A couple of years raced by after that Ninja episode when I got another call: “My boyfriend went to the Harley dealer and guess what he got for me to ride?” I had visions of a Sportster, so I responded with same. “No,” she responded, “I said I was a sportbike person, so I pointed to a bike and he got it.” Knowing her current boyfriend had more money than common sense, I played along and queried. Her response: “A V-Rod; the Night Rod Special.” Again, Leah left me speechless, and very, very jealous.
Her new foray into the two-wheel world came with a certificate to a MSF class. She implored me to also get a bike and ride with her and her boyfriend. My V-Rod envy pushed me to also take the MSF course and my passion was rekindled. I got a bike and we spent time riding together. Sometimes her boyfriend joined us and sometimes just Leah and I would ride. I learned that the bond that you feel when riding with someone is infinitely stronger when that person is your child; coincidently, so is the satisfaction.
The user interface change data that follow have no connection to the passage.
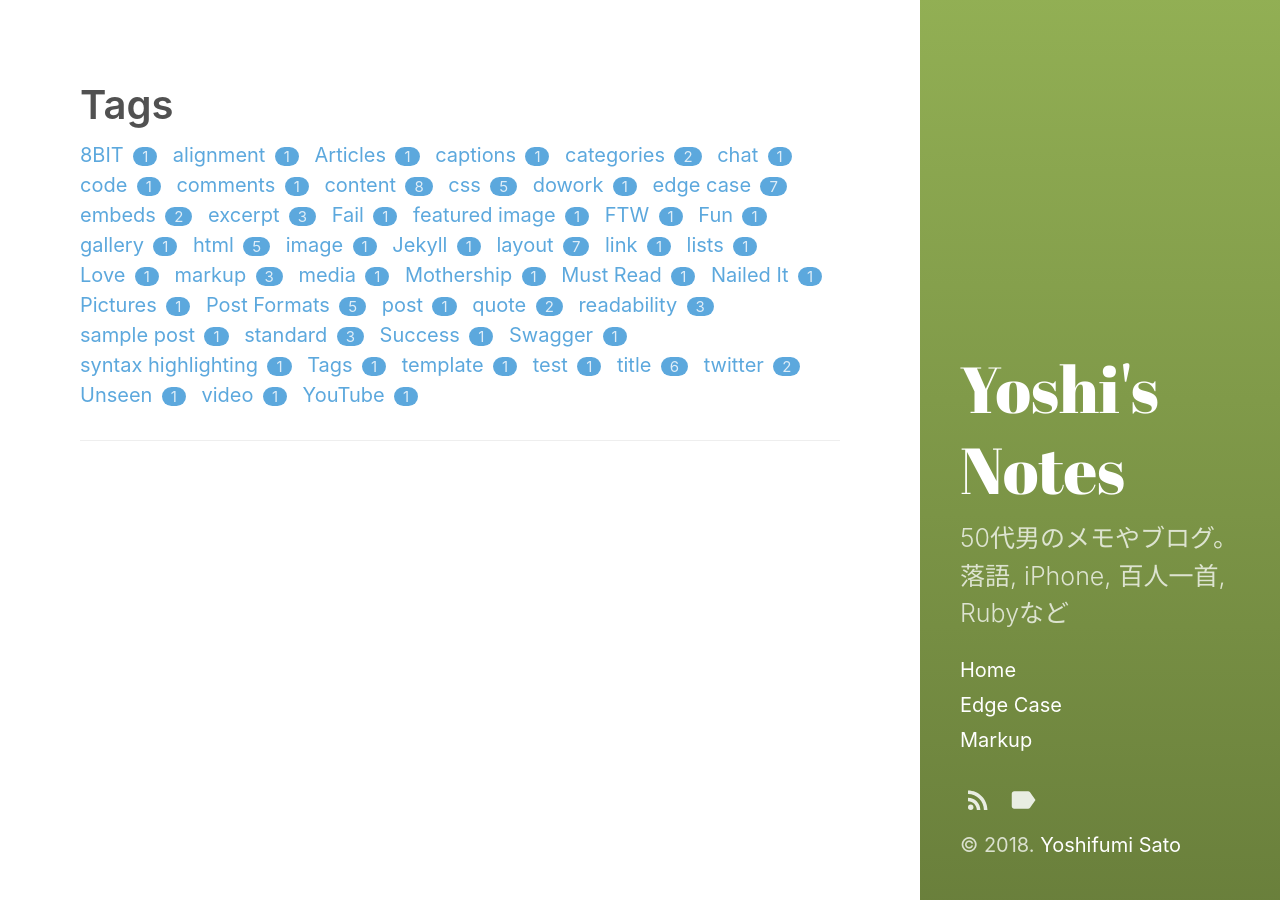
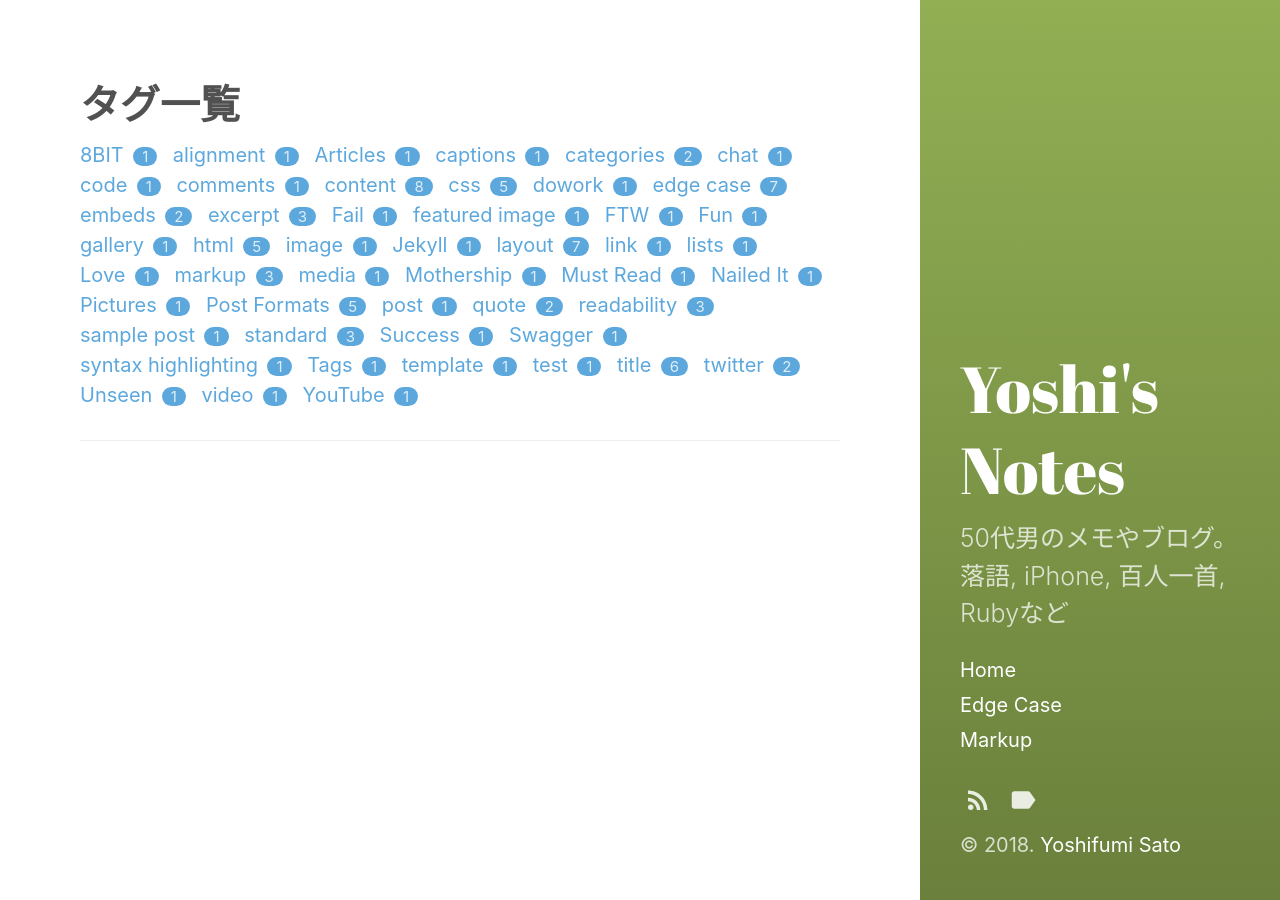
Before and after one commit to satoyos/s3blog, a Jekyll site: the page built from tags.html, in a window 1280 px wide. Built offline with Jekyll 4.4.1, drawn with Linux system fonts in a browser that asks for light colours.

Commit message:
Modify title of Tags list page

```diff
--- a/tags.html
+++ b/tags.html
@@ -1,4 +1,4 @@
 ---
 layout: tags
-title: Tags
+title: タグ一覧
 ---
```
Both the boyfriend and his V-Rod were gone two years later, but my own garage now housed a trio of bikes. Leah lives about a mile away and I gladly share my garage key with her. In the past year, we’ve carved canyons together, taken day trips just to have a picnic on a mountain top and have even ridden to Baja with some friends to camp on the beach. Our conversations around the campfire range from motorcycles to politics, and from personal feelings and relationships to life goals and accomplishments. In other words, they are great!
I always took being a Dad seriously, but with the motorcycles as a catalyst we’ve also become close friends. I guess this should not be surprising, since we hear over and over again that folks who ride, meet strangers; and then a beer or two combined with a couple of days of riding along the same roads together help form lifelong friendships. When this intense moto-bonding occurs with your child and they, in turn, become friends with your friends, it gives you a special parental pride.
I recently was at a rally where the new head guy at BMW Motorrad North America, Kris Odwarka, addressed the group. He threw out some staggering numbers that basically outlined that the number of motorcycles being sold now are a mere fraction of what was sold in the 1970s. He implored us make it our mission to teach young people about the joys of our sport. I had fumbled that play, but was now in recovery. I see the mutual joy that results in passing along our motorcycle passion from generation to generation.
I also learned a lesson along the way. You can never force your kid to like what you like, but you certainly can introduce them to it. I mistakenly assumed that because Leah was so dedicated to horses, she would have no interest in motorcycles. I was wrong. In fact, Leah pretty much discovered her love for motorcycles without me and then turned the tables, getting me back into something I had quietly, but greatly missed. The result is priceless. I have many friends that talk about riding with their sons. I learned that daughters ride just as well.
For now, we’ll keep riding and enjoying our time together. Her future commitments will no doubt alter our time frames, but not the increasingly close bond. Now, when she describes a date to me, the profile includes a note about whether or not he is a rider. A prospect gets extra points if he rides or wants to learn. He will still have to pass my acid tests—I’m still the Dad.
As for my older daughter, I did belatedly teach her to ride, but she and her hubby were starting a family with the familiar “no motorcycles for now” refrain. I now have a 14-month-old grandson and just bought him a three-wheeled, battery powered, toddler friendly, first motorcycle. I learned my lesson. I’m not going to let years of motorcycle-rich memories slip away with this little guy. And I’m really looking forward to the first three-generation ride.